A toy to teach kids combinatorics, showing them different outcomes depending on their choices
Kids ages 5–7
Physical Computing (PComp) and Introduction to Computational Media (ICM)
Ideate and produce a toy with both a physical and digital interface to teach children basic computational thinking.
VIDEO OF WORKING PROTOTYPE
Arduino Uno (programmed in C++ on the Arduino IDE), stranded wire, magnetic snaps (used as switches), 10K-ohm resistors (see schematic/pinout diagrams below)
Designed in Illustrator, programmed in P5.js
Wooden readymades: box, drawers, frame; cloth; hollow elastic ribbons; laser-cut wooden components
HOW IT WORKS
The working prototype documented here has two main parts: a physical interface and a digital interface.
The physical interface resembles a closet. It’s a a box with magnetic snap switches programmed to send eight different signals to a digital interface (four weather and four outfit options); closing a switch sends the signal. In the digital interface, ideally on a tablet, a little girl named Cova waits in her room for the user to define what the day is like and what she’ll be wearing. I coded and uploaded the tangible element (PComp) to an Arduino Uno and programmed the digital interface in P5.js, connecting them via serial communication.

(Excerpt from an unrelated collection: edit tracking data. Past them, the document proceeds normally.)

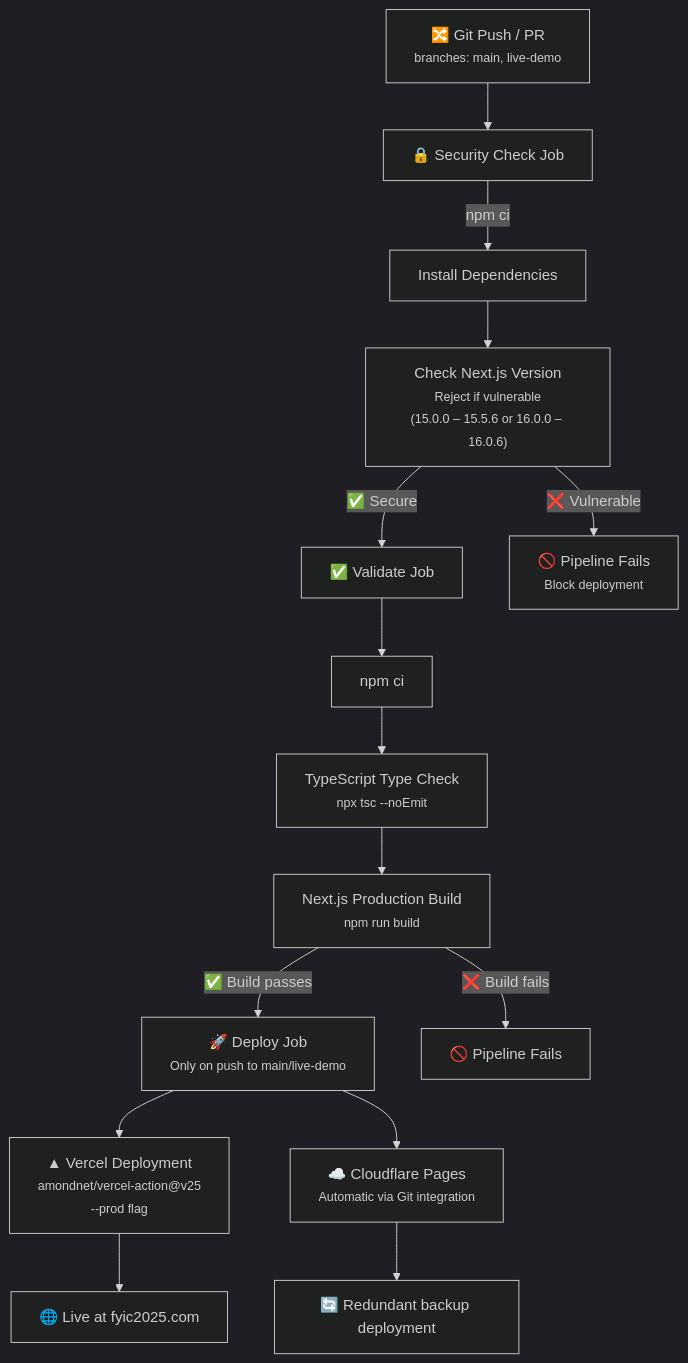
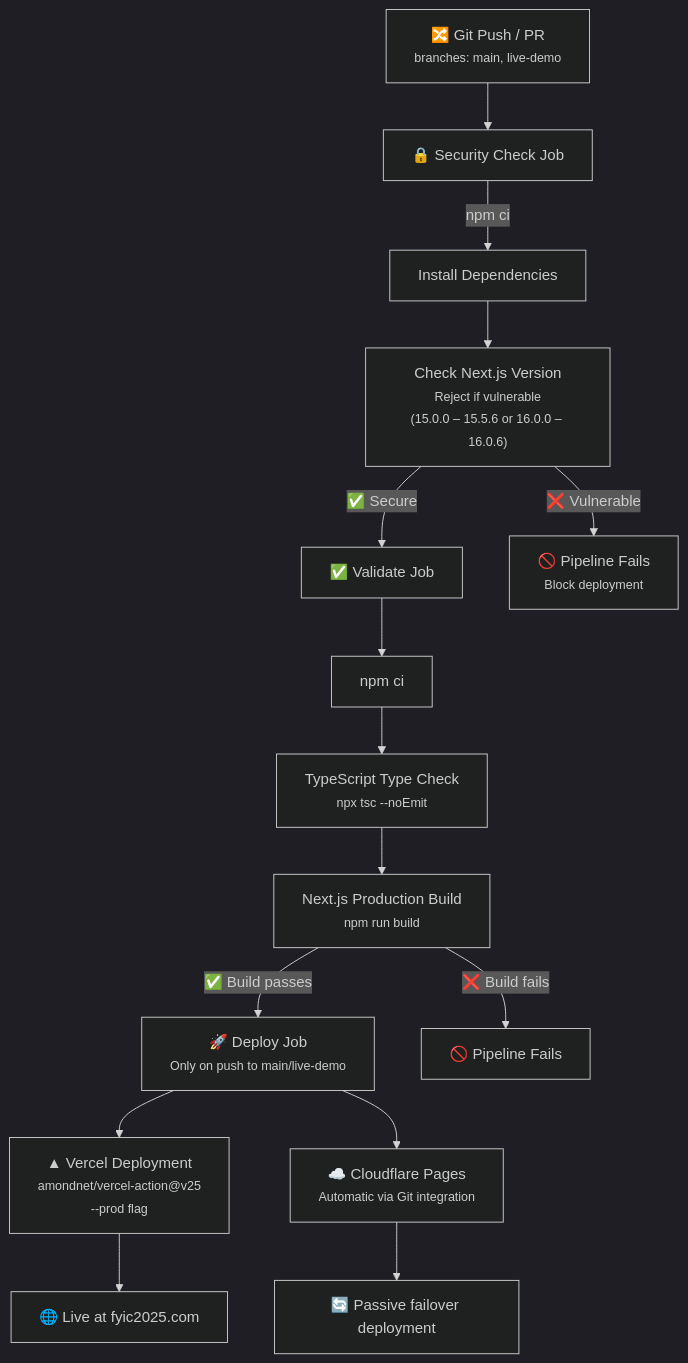
Before and after one commit to johnnietse/2025-fyic: the fifth of 7 diagrams in README.md, drawn with Mermaid (dark theme). The commit also changed other lines of this file, not shown here.

Commit message:
docs: update diagrams and prerequisites to reflect node 22 and passive failover

````diff
--- a/README.md
+++ b/README.md
@@ -273,24 +273,24 @@
 ```mermaid
 flowchart TD
     Push["🔀 Git Push / PR<br/><small>branches: main, live-demo</small>"]
 
     Push --> Security["🔒 Security Check Job"]
     Security --> |"npm ci"| InstallSec["Install Dependencies"]
     InstallSec --> CVECheck["Check Next.js Version<br/><small>Reject if vulnerable<br/>(15.0.0 – 15.5.6 or 16.0.0 – 16.0.6)</small>"]
 
     CVECheck --> |"✅ Secure"| Validate["✅ Validate Job"]
     CVECheck --> |"❌ Vulnerable"| Fail["🚫 Pipeline Fails<br/><small>Block deployment</small>"]
 
     Validate --> InstallVal["npm ci"]
     InstallVal --> TypeCheck["TypeScript Type Check<br/><small>npx tsc --noEmit</small>"]
     TypeCheck --> Build["Next.js Production Build<br/><small>npm run build</small>"]
 
     Build --> |"✅ Build passes"| Deploy["🚀 Deploy Job<br/><small>Only on push to main/live-demo</small>"]
     Build --> |"❌ Build fails"| FailBuild["🚫 Pipeline Fails"]
 
     Deploy --> VercelDeploy["▲ Vercel Deployment<br/><small>amondnet/vercel-action@v25</small><br/><small>--prod flag</small>"]
     Deploy --> CFDeploy["☁️ Cloudflare Pages<br/><small>Automatic via Git integration</small>"]
 
     VercelDeploy --> Live["🌐 Live at fyic2025.com"]
-    CFDeploy --> Backup["🔄 Redundant backup deployment"]
+    CFDeploy --> Backup["🔄 Passive failover deployment"]
 ```
````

Sebastián Morales, Rushali Paratey, Jingwen Zu, and Kat Sullivan for their tech aid; Paula Ceballos and Fran Rodríguez for their fabrication advice; my niece Natalia for user-testing, giving feedback, and being my model for the video (and everybody that helped me make this work!)